While British novelist Mary Stewart is perhaps best-know for her Merlin triology, her entertaining novels – like “The Moon-Spinners” and “My Brother Michael” that combine both mystery and romance –have recently been reissued. “Rose Cottage,” originally published in 1997, is a capstone achievement certain to be savored by anyone who loves tales of the English countryside. Set in 1947, this is the story of Kate Herrick, nee Kathy Welland, a twenty-four-year-old WWII widow, who finds that all is not what it seems when she returns to her childhood home to pack up her grandmother’s belongings. A search for missing family papers leads to an unraveling of long-kept family secrets. It’s the perfect book to curl up with on a rainy afternoon.
“Mad Women:The Other Side of Life on Madison Avenue in the ’60s”
A trailblazing woman copywriter, Jane Maas worked first at Ogilvy & Mather and then at other blue chip Madison Avenue agencies. Targeting her audience to fans of the hit TV series “Mad Men,” she recounts her days as one of advertising’s first “Mad Women” in a zippy memoir that addresses such pressing topics as the rampant drinking, sex, smoking, and the role of career women on Madison Avenue in the 1960s and 1970s. The married mother of two, Maas prioritized her life by putting career first, husband second, and children last. She readily admits that she could not have succeeded without the dependable help of Mabel, her family’s housekeeper, nanny, and longtime major domo – something any woman who wants it all needs to understand. For the most part, according to Maas, the TV show gets it right. Yet thankfully, women have come a long way from the days when they could only work on household products. Her key message? Despite working for “queen of mean” Leona Helmsley, who made her life miserable, Maas had a lot of fun — and so will readers.
Those of you who are unaccountably smitten with the 50 Shades of really badly written, terribly trite, and sexually unimaginative quasi-pornographic trilogy, may want to turn to “Gabriel’s Inferno,” Sylvain Reynard’s 500+-pages of foreplay. Better written than the grey books (although even supermarket circulars are), this is the story of hedonistic Dante professor Gabriel Emerson and his virginal graduate student Julia Mitchell. This is a dark romance, peppered with a smattering of Italian Renaissance lore.
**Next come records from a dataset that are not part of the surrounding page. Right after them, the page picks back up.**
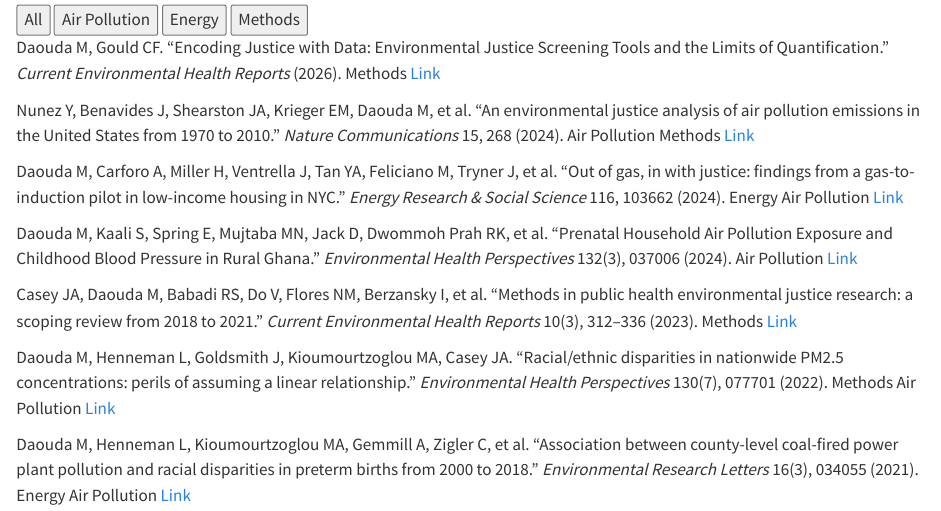
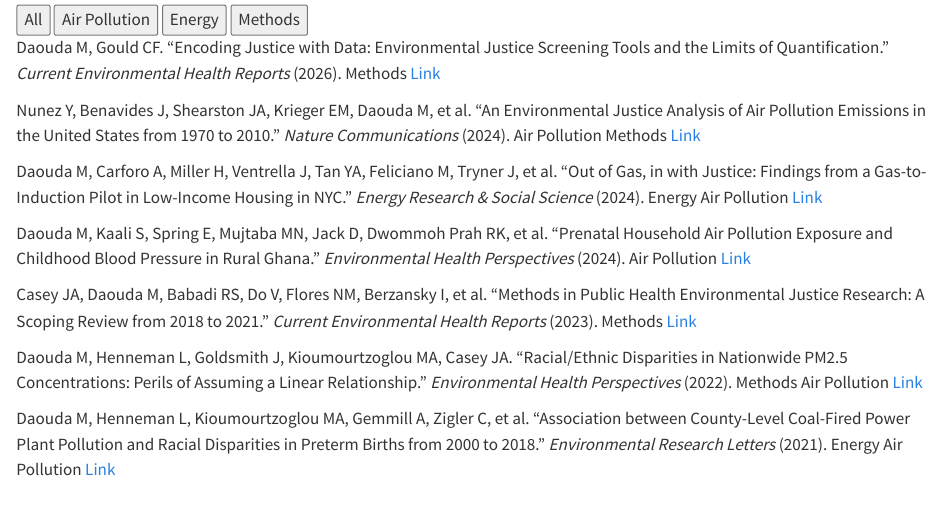
Before and after one commit to reinelab/reinelab.github.io, a Quarto document (publications.qmd): the page in a window 1100 px wide, from 100 px down. Rendered offline with R 4.5, knitr and Pandoc in place of Quarto, with nearby package versions.

Commit message:
Standardize publication titles to title case, trim citation fields
All paper titles now use consistent title case. Citations now show
only authors, title, journal, and year, dropping volume, issue, and
page numbers.

Co-Authored-By: Claude Sonnet 5 <noreply@anthropic.com>

```diff
--- a/publications.qmd
+++ b/publications.qmd
@@ -21,32 +21,32 @@ Daouda M, Gould CF. "Encoding Justice with Data: Environmental Justice Screening
 </div>
 
 <div class="pub-item" data-topics="air methods">
-Nunez Y, Benavides J, Shearston JA, Krieger EM, Daouda M, et al. "An environmental justice analysis of air pollution emissions in the United States from 1970 to 2010." *Nature Communications* 15, 268 (2024).
+Nunez Y, Benavides J, Shearston JA, Krieger EM, Daouda M, et al. "An Environmental Justice Analysis of Air Pollution Emissions in the United States from 1970 to 2010." *Nature Communications* (2024).
 <span class="tag" data-filter="air">Air Pollution</span> <span class="tag" data-filter="methods">Methods</span> [Link](https://scholar.google.com/scholar?q=An+environmental+justice+analysis+of+air+pollution+emissions+in+the+United+States+from+1970+to+2010)
 </div>
 
 <div class="pub-item" data-topics="energy air">
-Daouda M, Carforo A, Miller H, Ventrella J, Tan YA, Feliciano M, Tryner J, et al. "Out of gas, in with justice: findings from a gas-to-induction pilot in low-income housing in NYC." *Energy Research & Social Science* 116, 103662 (2024).
+Daouda M, Carforo A, Miller H, Ventrella J, Tan YA, Feliciano M, Tryner J, et al. "Out of Gas, in with Justice: Findings from a Gas-to-Induction Pilot in Low-Income Housing in NYC." *Energy Research & Social Science* (2024).
 <span class="tag" data-filter="energy">Energy</span> <span class="tag" data-filter="air">Air Pollution</span> [Link](https://scholar.google.com/scholar?q=Out+of+gas+in+with+justice+findings+from+a+gas-to-induction+pilot+in+low-income+housing+in+NYC)
 </div>
 
 <div class="pub-item" data-topics="air">
-Daouda M, Kaali S, Spring E, Mujtaba MN, Jack D, Dwommoh Prah RK, et al. "Prenatal Household Air Pollution Exposure and Childhood Blood Pressure in Rural Ghana." *Environmental Health Perspectives* 132(3), 037006 (2024).
+Daouda M, Kaali S, Spring E, Mujtaba MN, Jack D, Dwommoh Prah RK, et al. "Prenatal Household Air Pollution Exposure and Childhood Blood Pressure in Rural Ghana." *Environmental Health Perspectives* (2024).
 <span class="tag" data-filter="air">Air Pollution</span> [Link](https://ehp.niehs.nih.gov/doi/10.1289/EHP13225)
 </div>
 
 <div class="pub-item" data-topics="methods">
-Casey JA, Daouda M, Babadi RS, Do V, Flores NM, Berzansky I, et al. "Methods in public health environmental justice research: a scoping review from 2018 to 2021." *Current Environmental Health Reports* 10(3), 312–336 (2023).
+Casey JA, Daouda M, Babadi RS, Do V, Flores NM, Berzansky I, et al. "Methods in Public Health Environmental Justice Research: A Scoping Review from 2018 to 2021." *Current Environmental Health Reports* (2023).
 <span class="tag" data-filter="methods">Methods</span> [Link](https://scholar.google.com/scholar?q=Methods+in+public+health+environmental+justice+research+a+scoping+review+from+2018+to+2021)
 </div>
 
 <div class="pub-item" data-topics="methods air">
-Daouda M, Henneman L, Goldsmith J, Kioumourtzoglou MA, Casey JA. "Racial/ethnic disparities in nationwide PM2.5 concentrations: perils of assuming a linear relationship." *Environmental Health Perspectives* 130(7), 077701 (2022).
+Daouda M, Henneman L, Goldsmith J, Kioumourtzoglou MA, Casey JA. "Racial/Ethnic Disparities in Nationwide PM2.5 Concentrations: Perils of Assuming a Linear Relationship." *Environmental Health Perspectives* (2022).
 <span class="tag" data-filter="methods">Methods</span> <span class="tag" data-filter="air">Air Pollution</span> [Link](https://scholar.google.com/scholar?q=Racial+ethnic+disparities+in+nationwide+PM2.5+concentrations+perils+of+assuming+a+linear+relationship)
 </div>
 
 <div class="pub-item" data-topics="energy air">
-Daouda M, Henneman L, Kioumourtzoglou MA, Gemmill A, Zigler C, et al. "Association between county-level coal-fired power plant pollution and racial disparities in preterm births from 2000 to 2018." *Environmental Research Letters* 16(3), 034055 (2021).
+Daouda M, Henneman L, Kioumourtzoglou MA, Gemmill A, Zigler C, et al. "Association between County-Level Coal-Fired Power Plant Pollution and Racial Disparities in Preterm Births from 2000 to 2018." *Environmental Research Letters* (2021).
 <span class="tag" data-filter="energy">Energy</span> <span class="tag" data-filter="air">Air Pollution</span> [Link](https://scholar.google.com/scholar?q=Association+between+county-level+coal-fired+power+plant+pollution+and+racial+disparities+in+preterm+births)
 </div>
 
```
Also changed, not shown: docs/search.json, 1 other file.
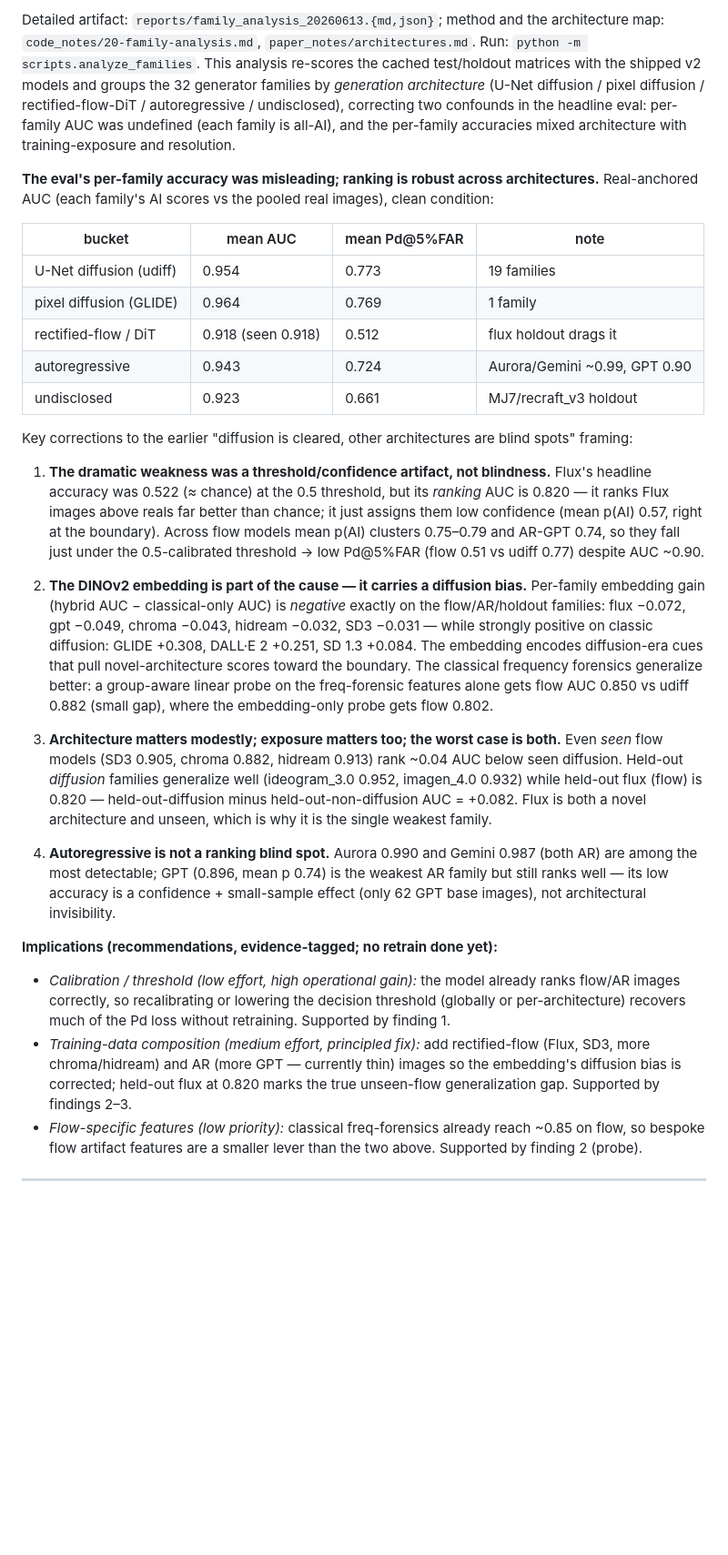
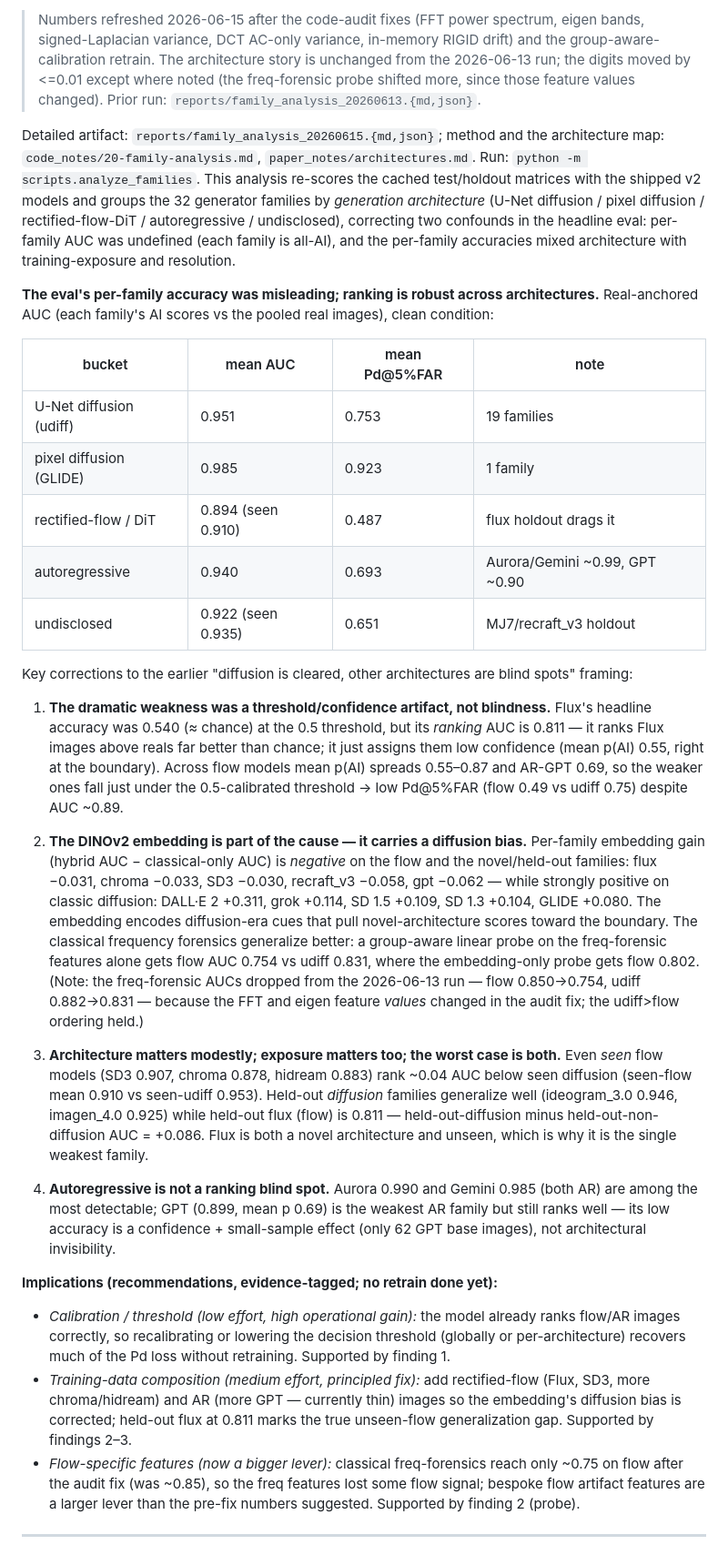
Before and after one commit to aman696/aidetector, a Markdown page: RESEARCH.md, the part around one of its changes. Shown at 91% size. Rendered like a GitHub page; blank space fills up the shorter version.

Commit message:
Refreshed the v2 family and AR analysis numbers

```diff
--- a/RESEARCH.md
+++ b/RESEARCH.md
@@ -41,5 +41,12 @@ As of today, the detector uses a **dual-model architecture**:
 
-Detailed artifact: `reports/family_analysis_20260613.{md,json}`; method and the
+> Numbers refreshed 2026-06-15 after the code-audit fixes (FFT power spectrum,
+> eigen bands, signed-Laplacian variance, DCT AC-only variance, in-memory RIGID
+> drift) and the group-aware-calibration retrain. The architecture story is
+> unchanged from the 2026-06-13 run; the digits moved by <=0.01 except where
+> noted (the freq-forensic probe shifted more, since those feature values
+> changed). Prior run: `reports/family_analysis_20260613.{md,json}`.
+
+Detailed artifact: `reports/family_analysis_20260615.{md,json}`; method and the
 architecture map: `code_notes/20-family-analysis.md`, `paper_notes/architectures.md`.
 Run: `python -m scripts.analyze_families`. This analysis re-scores the cached
 test/holdout matrices with the shipped v2 models and groups the 32 generator
@@ -54,42 +61,47 @@ images), clean condition:
 
 | bucket | mean AUC | mean Pd@5%FAR | note |
 |---|---|---|---|
-| U-Net diffusion (udiff) | 0.954 | 0.773 | 19 families |
-| pixel diffusion (GLIDE) | 0.964 | 0.769 | 1 family |
-| rectified-flow / DiT | 0.918 (seen 0.918) | 0.512 | flux holdout drags it |
-| autoregressive | 0.943 | 0.724 | Aurora/Gemini ~0.99, GPT 0.90 |
-| undisclosed | 0.923 | 0.661 | MJ7/recraft_v3 holdout |
+| U-Net diffusion (udiff) | 0.951 | 0.753 | 19 families |
+| pixel diffusion (GLIDE) | 0.985 | 0.923 | 1 family |
+| rectified-flow / DiT | 0.894 (seen 0.910) | 0.487 | flux holdout drags it |
+| autoregressive | 0.940 | 0.693 | Aurora/Gemini ~0.99, GPT ~0.90 |
+| undisclosed | 0.922 (seen 0.935) | 0.651 | MJ7/recraft_v3 holdout |
 
 Key corrections to the earlier "diffusion is cleared, other architectures are
 blind spots" framing:
 
 1. **The dramatic weakness was a threshold/confidence artifact, not blindness.**
-   Flux's headline accuracy was 0.522 (≈ chance) at the 0.5 threshold, but its
-   *ranking* AUC is 0.820 — it ranks Flux images above reals far better than
-   chance; it just assigns them low confidence (mean p(AI) 0.57, right at the
-   boundary). Across flow models mean p(AI) clusters 0.75–0.79 and AR-GPT 0.74,
-   so they fall just under the 0.5-calibrated threshold → low Pd@5%FAR (flow
-   0.51 vs udiff 0.77) despite AUC ~0.90.
+   Flux's headline accuracy was 0.540 (≈ chance) at the 0.5 threshold, but its
+   *ranking* AUC is 0.811 — it ranks Flux images above reals far better than
+   chance; it just assigns them low confidence (mean p(AI) 0.55, right at the
+   boundary). Across flow models mean p(AI) spreads 0.55–0.87 and AR-GPT 0.69,
+   so the weaker ones fall just under the 0.5-calibrated threshold → low
+   Pd@5%FAR (flow 0.49 vs udiff 0.75) despite AUC ~0.89.
 
 2. **The DINOv2 embedding is part of the cause — it carries a diffusion bias.**
    Per-family embedding gain (hybrid AUC − classical-only AUC) is *negative*
-   exactly on the flow/AR/holdout families: flux −0.072, gpt −0.049, chroma
-   −0.043, hidream −0.032, SD3 −0.031 — while strongly positive on classic
-   diffusion: GLIDE +0.308, DALL·E 2 +0.251, SD 1.3 +0.084. The embedding
-   encodes diffusion-era cues that pull novel-architecture scores toward the
-   boundary. The classical frequency forensics generalize better: a group-aware
-   linear probe on the freq-forensic features alone gets flow AUC 0.850 vs udiff
-   0.882 (small gap), where the embedding-only probe gets flow 0.802.
+   on the flow and the novel/held-out families: flux −0.031, chroma −0.033,
+   SD3 −0.030, recraft_v3 −0.058, gpt −0.062 — while strongly positive on
+   classic diffusion: DALL·E 2 +0.311, grok +0.114, SD 1.5 +0.109, SD 1.3
+   +0.104, GLIDE +0.080. The embedding encodes diffusion-era cues that pull
+   novel-architecture scores toward the boundary. The classical frequency
+   forensics generalize better: a group-aware linear probe on the freq-forensic
+   features alone gets flow AUC 0.754 vs udiff 0.831, where the embedding-only
+   probe gets flow 0.802. (Note: the freq-forensic AUCs dropped from the
+   2026-06-13 run — flow 0.850→0.754, udiff 0.882→0.831 — because the FFT and
+   eigen feature *values* changed in the audit fix; the udiff>flow ordering
+   held.)
 
 3. **Architecture matters modestly; exposure matters too; the worst case is
-   both.** Even *seen* flow models (SD3 0.905, chroma 0.882, hidream 0.913) rank
-   ~0.04 AUC below seen diffusion. Held-out *diffusion* families generalize well
-   (ideogram_3.0 0.952, imagen_4.0 0.932) while held-out flux (flow) is 0.820 —
-   held-out-diffusion minus held-out-non-diffusion AUC = +0.082. Flux is both a
-   novel architecture and unseen, which is why it is the single weakest family.
+   both.** Even *seen* flow models (SD3 0.907, chroma 0.878, hidream 0.883) rank
+   ~0.04 AUC below seen diffusion (seen-flow mean 0.910 vs seen-udiff 0.953).
+   Held-out *diffusion* families generalize well (ideogram_3.0 0.946, imagen_4.0
+   0.925) while held-out flux (flow) is 0.811 — held-out-diffusion minus
+   held-out-non-diffusion AUC = +0.086. Flux is both a novel architecture and
+   unseen, which is why it is the single weakest family.
 
-4. **Autoregressive is not a ranking blind spot.** Aurora 0.990 and Gemini 0.987
-   (both AR) are among the most detectable; GPT (0.896, mean p 0.74) is the
+4. **Autoregressive is not a ranking blind spot.** Aurora 0.990 and Gemini 0.985
+   (both AR) are among the most detectable; GPT (0.899, mean p 0.69) is the
    weakest AR family but still ranks well — its low accuracy is a confidence +
    small-sample effect (only 62 GPT base images), not architectural invisibility.
 
@@ -100,11 +112,12 @@ blind spots" framing:
   without retraining. Supported by finding 1.
 - *Training-data composition (medium effort, principled fix):* add rectified-flow
   (Flux, SD3, more chroma/hidream) and AR (more GPT — currently thin) images so
-  the embedding's diffusion bias is corrected; held-out flux at 0.820 marks the
+  the embedding's diffusion bias is corrected; held-out flux at 0.811 marks the
   true unseen-flow generalization gap. Supported by findings 2–3.
-- *Flow-specific features (low priority):* classical freq-forensics already reach
-  ~0.85 on flow, so bespoke flow artifact features are a smaller lever than the
-  two above. Supported by finding 2 (probe).
+- *Flow-specific features (now a bigger lever):* classical freq-forensics reach
+  only ~0.75 on flow after the audit fix (was ~0.85), so the freq features lost
+  some flow signal; bespoke flow artifact features are a larger lever than the
+  pre-fix numbers suggested. Supported by finding 2 (probe).
 
 ---
 
```
Also changed, not shown: other parts of RESEARCH.md (+29 -22 lines).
Past love and present attraction collide in a novel that actually has a theme: redemption and forgiveness. Not great literature, but the story chugs along — and 50 times better than you-know-what.